▶ _TASK DETAILS_: Extract the complete data exactly as given.

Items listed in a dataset
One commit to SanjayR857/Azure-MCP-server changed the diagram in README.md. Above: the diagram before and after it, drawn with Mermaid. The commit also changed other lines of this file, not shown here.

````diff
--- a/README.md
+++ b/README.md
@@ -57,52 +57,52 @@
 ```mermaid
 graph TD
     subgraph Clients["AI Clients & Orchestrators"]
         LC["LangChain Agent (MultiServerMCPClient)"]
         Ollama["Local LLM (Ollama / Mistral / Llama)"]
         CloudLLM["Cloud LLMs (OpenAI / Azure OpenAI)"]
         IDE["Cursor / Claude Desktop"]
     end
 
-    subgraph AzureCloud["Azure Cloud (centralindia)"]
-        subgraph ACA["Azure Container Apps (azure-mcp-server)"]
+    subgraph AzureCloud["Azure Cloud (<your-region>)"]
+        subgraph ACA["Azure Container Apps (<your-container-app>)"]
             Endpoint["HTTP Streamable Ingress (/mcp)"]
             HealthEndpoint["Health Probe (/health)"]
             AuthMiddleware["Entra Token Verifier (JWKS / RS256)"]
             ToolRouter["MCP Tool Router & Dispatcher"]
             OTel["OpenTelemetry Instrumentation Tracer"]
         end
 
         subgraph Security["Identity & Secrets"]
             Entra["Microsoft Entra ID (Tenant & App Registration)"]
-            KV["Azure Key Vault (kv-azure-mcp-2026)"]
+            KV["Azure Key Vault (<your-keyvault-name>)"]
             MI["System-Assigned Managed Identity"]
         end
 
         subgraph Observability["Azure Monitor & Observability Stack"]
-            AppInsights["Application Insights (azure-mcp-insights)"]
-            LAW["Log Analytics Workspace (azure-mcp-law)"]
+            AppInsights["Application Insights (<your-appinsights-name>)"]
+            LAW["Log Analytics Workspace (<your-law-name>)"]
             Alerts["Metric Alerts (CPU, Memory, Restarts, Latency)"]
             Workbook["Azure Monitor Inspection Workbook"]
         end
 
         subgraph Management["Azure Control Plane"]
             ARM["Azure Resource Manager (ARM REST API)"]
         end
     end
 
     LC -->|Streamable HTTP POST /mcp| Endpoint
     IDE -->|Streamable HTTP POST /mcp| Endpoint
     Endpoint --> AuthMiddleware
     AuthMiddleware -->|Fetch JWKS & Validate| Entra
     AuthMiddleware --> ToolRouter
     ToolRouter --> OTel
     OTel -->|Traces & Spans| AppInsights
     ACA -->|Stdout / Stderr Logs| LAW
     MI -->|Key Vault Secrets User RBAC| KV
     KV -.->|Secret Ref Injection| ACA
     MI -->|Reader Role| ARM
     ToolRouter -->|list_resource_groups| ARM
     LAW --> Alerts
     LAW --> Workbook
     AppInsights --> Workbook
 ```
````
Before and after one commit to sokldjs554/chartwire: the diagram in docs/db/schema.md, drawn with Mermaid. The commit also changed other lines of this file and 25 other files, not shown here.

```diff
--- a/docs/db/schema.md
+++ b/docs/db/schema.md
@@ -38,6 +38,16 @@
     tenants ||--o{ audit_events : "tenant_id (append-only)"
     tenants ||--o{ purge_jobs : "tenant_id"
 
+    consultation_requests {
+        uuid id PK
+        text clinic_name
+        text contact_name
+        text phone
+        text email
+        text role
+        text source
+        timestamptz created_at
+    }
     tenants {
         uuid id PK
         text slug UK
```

▶ _EXERCISE RESULT_:
One commit to SanjayR857/Azure-MCP-server changed the diagram in README.md. Above: the diagram before and after it, drawn with Mermaid. The commit also changed other lines of this file, not shown here.

````diff
--- a/README.md
+++ b/README.md
@@ -57,52 +57,52 @@
 ```mermaid
 graph TD
     subgraph Clients["AI Clients & Orchestrators"]
         LC["LangChain Agent (MultiServerMCPClient)"]
         Ollama["Local LLM (Ollama / Mistral / Llama)"]
         CloudLLM["Cloud LLMs (OpenAI / Azure OpenAI)"]
         IDE["Cursor / Claude Desktop"]
     end
 
-    subgraph AzureCloud["Azure Cloud (centralindia)"]
-        subgraph ACA["Azure Container Apps (azure-mcp-server)"]
+    subgraph AzureCloud["Azure Cloud (<your-region>)"]
+        subgraph ACA["Azure Container Apps (<your-container-app>)"]
             Endpoint["HTTP Streamable Ingress (/mcp)"]
             HealthEndpoint["Health Probe (/health)"]
             AuthMiddleware["Entra Token Verifier (JWKS / RS256)"]
             ToolRouter["MCP Tool Router & Dispatcher"]
             OTel["OpenTelemetry Instrumentation Tracer"]
         end
 
         subgraph Security["Identity & Secrets"]
             Entra["Microsoft Entra ID (Tenant & App Registration)"]
-            KV["Azure Key Vault (kv-azure-mcp-2026)"]
+            KV["Azure Key Vault (<your-keyvault-name>)"]
             MI["System-Assigned Managed Identity"]
         end
 
         subgraph Observability["Azure Monitor & Observability Stack"]
-            AppInsights["Application Insights (azure-mcp-insights)"]
-            LAW["Log Analytics Workspace (azure-mcp-law)"]
+            AppInsights["Application Insights (<your-appinsights-name>)"]
+            LAW["Log Analytics Workspace (<your-law-name>)"]
             Alerts["Metric Alerts (CPU, Memory, Restarts, Latency)"]
             Workbook["Azure Monitor Inspection Workbook"]
         end
 
         subgraph Management["Azure Control Plane"]
             ARM["Azure Resource Manager (ARM REST API)"]
         end
     end
 
     LC -->|Streamable HTTP POST /mcp| Endpoint
     IDE -->|Streamable HTTP POST /mcp| Endpoint
     Endpoint --> AuthMiddleware
     AuthMiddleware -->|Fetch JWKS & Validate| Entra
     AuthMiddleware --> ToolRouter
     ToolRouter --> OTel
     OTel -->|Traces & Spans| AppInsights
     ACA -->|Stdout / Stderr Logs| LAW
     MI -->|Key Vault Secrets User RBAC| KV
     KV -.->|Secret Ref Injection| ACA
     MI -->|Reader Role| ARM
     ToolRouter -->|list_resource_groups| ARM
     LAW --> Alerts
     LAW --> Workbook
     AppInsights --> Workbook
 ```
````
Before and after one commit to sokldjs554/chartwire: the diagram in docs/db/schema.md, drawn with Mermaid. The commit also changed other lines of this file and 25 other files, not shown here.

```diff
--- a/docs/db/schema.md
+++ b/docs/db/schema.md
@@ -38,6 +38,16 @@
     tenants ||--o{ audit_events : "tenant_id (append-only)"
     tenants ||--o{ purge_jobs : "tenant_id"
 
+    consultation_requests {
+        uuid id PK
+        text clinic_name
+        text contact_name
+        text phone
+        text email
+        text role
+        text source
+        timestamptz created_at
+    }
     tenants {
         uuid id PK
         text slug UK
```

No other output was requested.